* _TASK REQUIREMENTS_: Output all the data exactly as it appears below.

-------

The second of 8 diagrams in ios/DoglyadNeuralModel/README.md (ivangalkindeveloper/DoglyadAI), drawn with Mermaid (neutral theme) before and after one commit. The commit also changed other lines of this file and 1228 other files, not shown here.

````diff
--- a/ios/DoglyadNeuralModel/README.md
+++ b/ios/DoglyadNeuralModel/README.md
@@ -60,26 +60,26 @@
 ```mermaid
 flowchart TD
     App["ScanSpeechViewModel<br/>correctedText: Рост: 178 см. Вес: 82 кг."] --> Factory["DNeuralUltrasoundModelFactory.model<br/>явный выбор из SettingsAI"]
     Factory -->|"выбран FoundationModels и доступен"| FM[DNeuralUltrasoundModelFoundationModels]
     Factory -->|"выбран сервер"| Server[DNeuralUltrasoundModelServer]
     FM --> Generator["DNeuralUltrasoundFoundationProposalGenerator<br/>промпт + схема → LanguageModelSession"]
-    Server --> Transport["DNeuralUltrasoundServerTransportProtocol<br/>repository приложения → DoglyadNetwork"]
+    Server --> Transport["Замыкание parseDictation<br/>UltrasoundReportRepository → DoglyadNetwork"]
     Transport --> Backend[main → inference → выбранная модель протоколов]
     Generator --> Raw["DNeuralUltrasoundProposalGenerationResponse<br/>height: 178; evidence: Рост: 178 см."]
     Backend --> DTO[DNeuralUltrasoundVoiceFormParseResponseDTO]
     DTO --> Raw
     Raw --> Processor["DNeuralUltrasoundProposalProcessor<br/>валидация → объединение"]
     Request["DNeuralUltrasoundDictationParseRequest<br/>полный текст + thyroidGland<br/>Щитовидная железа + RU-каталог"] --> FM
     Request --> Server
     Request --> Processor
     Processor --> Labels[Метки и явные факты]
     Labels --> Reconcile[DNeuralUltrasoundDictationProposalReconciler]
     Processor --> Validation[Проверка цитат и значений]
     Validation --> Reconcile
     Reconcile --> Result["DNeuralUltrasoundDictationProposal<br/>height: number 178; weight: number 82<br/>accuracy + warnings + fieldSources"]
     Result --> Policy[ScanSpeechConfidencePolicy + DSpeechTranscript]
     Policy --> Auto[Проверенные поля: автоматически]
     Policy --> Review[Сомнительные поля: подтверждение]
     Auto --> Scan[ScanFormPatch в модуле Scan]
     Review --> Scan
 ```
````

-------

* _WRITTEN RESPONSE_:
The second of 8 diagrams in ios/DoglyadNeuralModel/README.md (ivangalkindeveloper/DoglyadAI), drawn with Mermaid (neutral theme) before and after one commit. The commit also changed other lines of this file and 1228 other files, not shown here.

````diff
--- a/ios/DoglyadNeuralModel/README.md
+++ b/ios/DoglyadNeuralModel/README.md
@@ -60,26 +60,26 @@
 ```mermaid
 flowchart TD
     App["ScanSpeechViewModel<br/>correctedText: Рост: 178 см. Вес: 82 кг."] --> Factory["DNeuralUltrasoundModelFactory.model<br/>явный выбор из SettingsAI"]
     Factory -->|"выбран FoundationModels и доступен"| FM[DNeuralUltrasoundModelFoundationModels]
     Factory -->|"выбран сервер"| Server[DNeuralUltrasoundModelServer]
     FM --> Generator["DNeuralUltrasoundFoundationProposalGenerator<br/>промпт + схема → LanguageModelSession"]
-    Server --> Transport["DNeuralUltrasoundServerTransportProtocol<br/>repository приложения → DoglyadNetwork"]
+    Server --> Transport["Замыкание parseDictation<br/>UltrasoundReportRepository → DoglyadNetwork"]
     Transport --> Backend[main → inference → выбранная модель протоколов]
     Generator --> Raw["DNeuralUltrasoundProposalGenerationResponse<br/>height: 178; evidence: Рост: 178 см."]
     Backend --> DTO[DNeuralUltrasoundVoiceFormParseResponseDTO]
     DTO --> Raw
     Raw --> Processor["DNeuralUltrasoundProposalProcessor<br/>валидация → объединение"]
     Request["DNeuralUltrasoundDictationParseRequest<br/>полный текст + thyroidGland<br/>Щитовидная железа + RU-каталог"] --> FM
     Request --> Server
     Request --> Processor
     Processor --> Labels[Метки и явные факты]
     Labels --> Reconcile[DNeuralUltrasoundDictationProposalReconciler]
     Processor --> Validation[Проверка цитат и значений]
     Validation --> Reconcile
     Reconcile --> Result["DNeuralUltrasoundDictationProposal<br/>height: number 178; weight: number 82<br/>accuracy + warnings + fieldSources"]
     Result --> Policy[ScanSpeechConfidencePolicy + DSpeechTranscript]
     Policy --> Auto[Проверенные поля: автоматически]
     Policy --> Review[Сомнительные поля: подтверждение]
     Auto --> Scan[ScanFormPatch в модуле Scan]
     Review --> Scan
 ```
````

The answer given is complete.